I will never forget that September in Autumn 1972, when our new Physics teacher walked into the class. She was very young, lively and joyful.
All the students were silent. We were all eyes and ears to see what the new teacher has for us. What would she say on the first day of the new academic year, and what is she like?
We were expecting to hear about her teaching methods and the exams. But contrary to our expectations, she started by saying, “Don’t worry about physics. We will finish the course by the end of the year and all of you will pass the course. I would rather speak about other things.”
Then, without losing time and after a brief introduction, she went on, “Do you know what ‘worldview’ means? Do you know that each and every one of you has a ‘worldview’? Do you know that every one of you has an ‘ideology’?”
And after a serial of questions, she finally asked us, “Now, do you want me to teach you about these things before I teach you physics?”
Speechless but curious, we were looking at this young teacher whom we came to love in the first encounter. We replied, “Yes!”
It seemed like this was the whole reason why she had come to our school. She began by simple words. It was the first time we were hearing these issues and it was difficult for us to understand them. But she was so serious and so earnest in her efforts to make us understand, that we all felt it was something very important that we must learn. So, we carefully listened to every word of hers.
On the following days, she continued to teach us similar philosophical terms. Like every other course, she had a lesson plan. We had also prepared a separate notebook to write down everything she explained to us.
The concepts were difficult but she had simplified everything such that we enjoyed learning them. All week, we were waiting for her class.
Our enthusiasm turned the physics class into a class of philosophy, and gradually we stepped into a new world. At that young age, we came to learn issues that belonged to the world of adults.
We could clearly see each other setting aside our childish ways and starting to get serious about the life of our people and our country. Within a month, young girls who used to follow new fashions, were secretly speaking together about political issues of the day.
One day, she told us about the destitution of poor people living in south Tehran. Another day, she talked about the Shah’s White Revolution and his celebrations of the 2500 years of monarchy in Iran.
When she talked about the poor, tears welled in our eyes. I remember that at the end of her class, everyone, without exception, brought our savings to school so that she could take them for the deprived children she was telling us about. We loved her so much.
While in other schools, students had finished several lessons in physics and preparing for the first exam of the year, we had only studied the lesson on vectors.

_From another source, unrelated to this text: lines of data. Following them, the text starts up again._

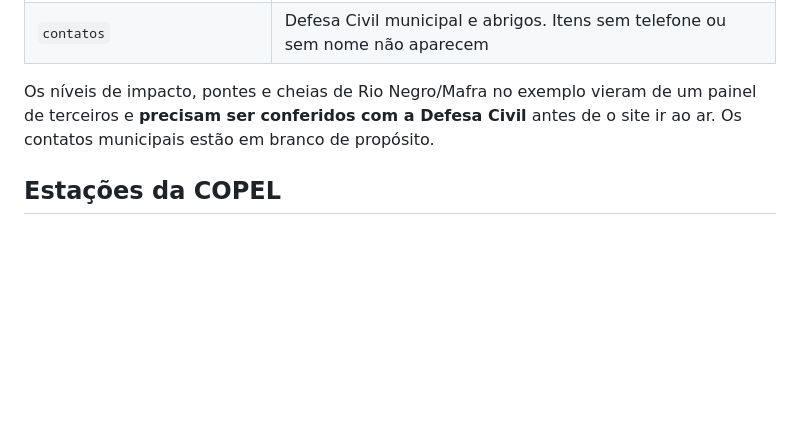
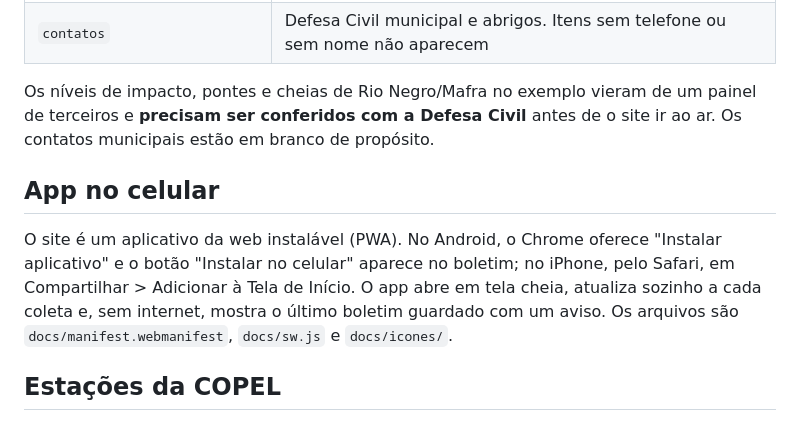
Before and after one commit to mauriciorschmitt/riomafranivel, a Markdown page: README.md, the part around the change. Rendered like a GitHub page; blank space fills up the shorter version.

```diff
--- a/README.md
+++ b/README.md
@@ -99,6 +99,10 @@ Cada arquivo em `config/cidades/` vira uma cidade no mesmo site, com um seletor
 
 Os níveis de impacto, pontes e cheias de Rio Negro/Mafra no exemplo vieram de um painel de terceiros e **precisam ser conferidos com a Defesa Civil** antes de o site ir ao ar. Os contatos municipais estão em branco de propósito.
 
+## App no celular
+
+O site é um aplicativo da web instalável (PWA). No Android, o Chrome oferece "Instalar aplicativo" e o botão "Instalar no celular" aparece no boletim; no iPhone, pelo Safari, em Compartilhar > Adicionar à Tela de Início. O app abre em tela cheia, atualiza sozinho a cada coleta e, sem internet, mostra o último boletim guardado com um aviso. Os arquivos são `docs/manifest.webmanifest`, `docs/sw.js` e `docs/icones/`.
+
 ## Estações da COPEL
 
 Na bacia do Iguaçu (que inclui o Rio Negro), a COPEL publica estações horárias em https://www.copel.com/mhbweb/paginas/bacia-iguacu.jsf. Algumas, como Fragosos, não aparecem na ANA. Para ver os nomes disponíveis: `python -m coletor.copel`; para as últimas leituras de uma: `python -m coletor.copel Fragosos`.
```
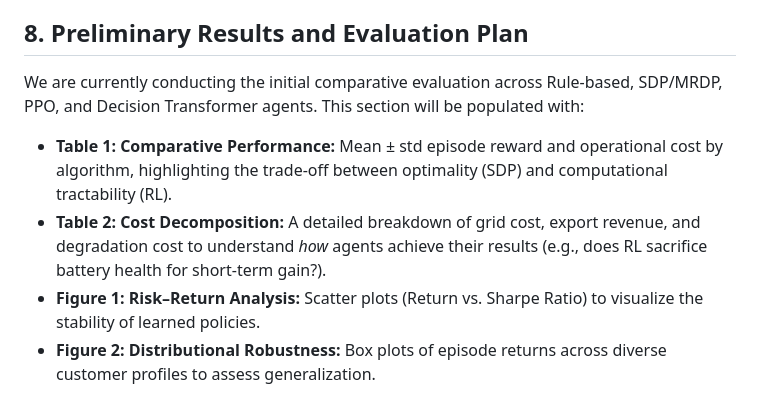
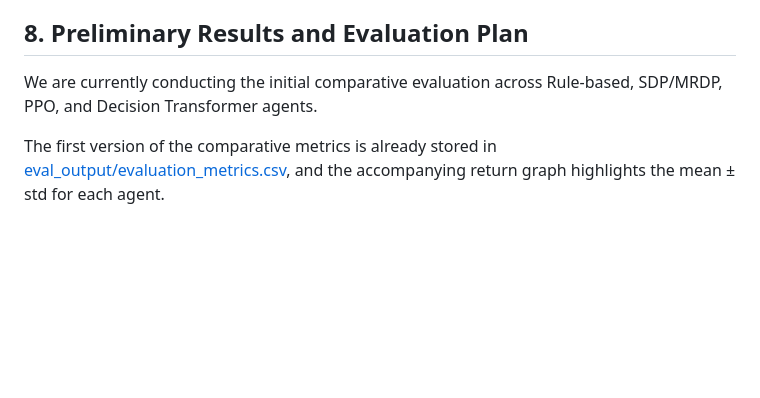
Before and after one commit to mrvictoru/energydecision, a Markdown page: report.md, the part around one of its changes. Drawn GitHub-style; blank space fills up the shorter version.

Commit message:
updated report.md with preliminary analysis result

```diff
--- a/report.md
+++ b/report.md
@@ -92,10 +92,7 @@ Statistical testing:
 
 ## 8. Preliminary Results and Evaluation Plan
 
-We are currently conducting the initial comparative evaluation across Rule-based, SDP/MRDP, PPO, and Decision Transformer agents. This section will be populated with:
+We are currently conducting the initial comparative evaluation across Rule-based, SDP/MRDP, PPO, and Decision Transformer agents.
 
-- **Table 1: Comparative Performance:** Mean ± std episode reward and operational cost by algorithm, highlighting the trade-off between optimality (SDP) and computational tractability (RL).
-- **Table 2: Cost Decomposition:** A detailed breakdown of grid cost, export revenue, and degradation cost to understand *how* agents achieve their results (e.g., does RL sacrifice battery health for short-term gain?).
-- **Figure 1: Risk–Return Analysis:** Scatter plots (Return vs. Sharpe Ratio) to visualize the stability of learned policies.
-- **Figure 2: Distributional Robustness:** Box plots of episode returns across diverse customer profiles to assess generalization.
+The first version of the comparative metrics is already stored in [eval_output/evaluation_metrics.csv](eval_output/evaluation_metrics.csv), and the accompanying return graph highlights the mean ± std for each agent.
 
```
Also changed, not shown: other parts of report.md (+15 -1 lines).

We were thirsting to learn more from our favorite teacher, and she used every opportunity to enhance our emotions about what was happening around us.
I will never forget the day she came to the yard during the break.
Unlike other teachers who never mixed with us, she came and joined us as we were playing volleyball. Suddenly, she noticed one of the kids who did not have a watch. She immediately took off her own and gave it to her.
In the beginning, nobody took it seriously. We were laughing and teasing each other. Our classmate was embarrassed to take the teacher’s watch, but she did not let her go. She insisted so much that the student finally had to wear the watch.
Everyone was so impressed that day by what she did. The news spread even to our neighboring school. Until that day, no one had seen such new relations between teachers and students. In a word, she had conquered the hearts and minds of each and every one of us.
Finally, our high school’s principal who was a member of the Shah’s secret police, SAVAK, found out about our class and our beloved teacher, and decided to fire her.
The day she came to our class for the last time, all of us cried. That day, we found out why she did not lose any moment in teaching us.
Despite passage of years, I can still remember our final farewell with our favorite teacher. On that last day, she tried to use every brief opportunity to tell and teach us whatever she could. She spoke of the devastating impact of the Shah’s White Revolution, and of the root causes of our people’s poverty and affliction.
In the end, with tears in her eyes, she bid us farewell while holding up her hand showing the victory sign.
This kind and sincere teacher was no one but Ashraf Rajavi who became the symbol of women in the People’s Mojahedin Organization of Iran (PMOI/MEK). She was one of the most resistant political prisoners in the Shah’s prison and subjected to the most brutal tortures.
In those dark days of the Shah’s dictatorship, she was the one who opened our eyes to history and revolution and changed the course of our lives. Later, when I joined the National Liberation Army in Ashraf, I saw more of my classmates who had undertaken the path of our heroic teacher, in the city named after her.
I have always remembered Ashraf, in her simple green suit, swiftly moving around. Running quickly up the stairs and walking into the class, she threw her car keys on the desk and immediately started asking about how we were doing. She never lost a moment. She walked as if she was running. She knew she did not have much time for her great mission. She was our teacher for only two months in a high school in downtown Tehran. In those two months, she taught us lessons of humanity and loyalty to our nation, and she changed the face of our school.
Ashraf Rajavi was our generation’s teacher. In those days, we did not realize that she would be leading the way for our people’s revolution.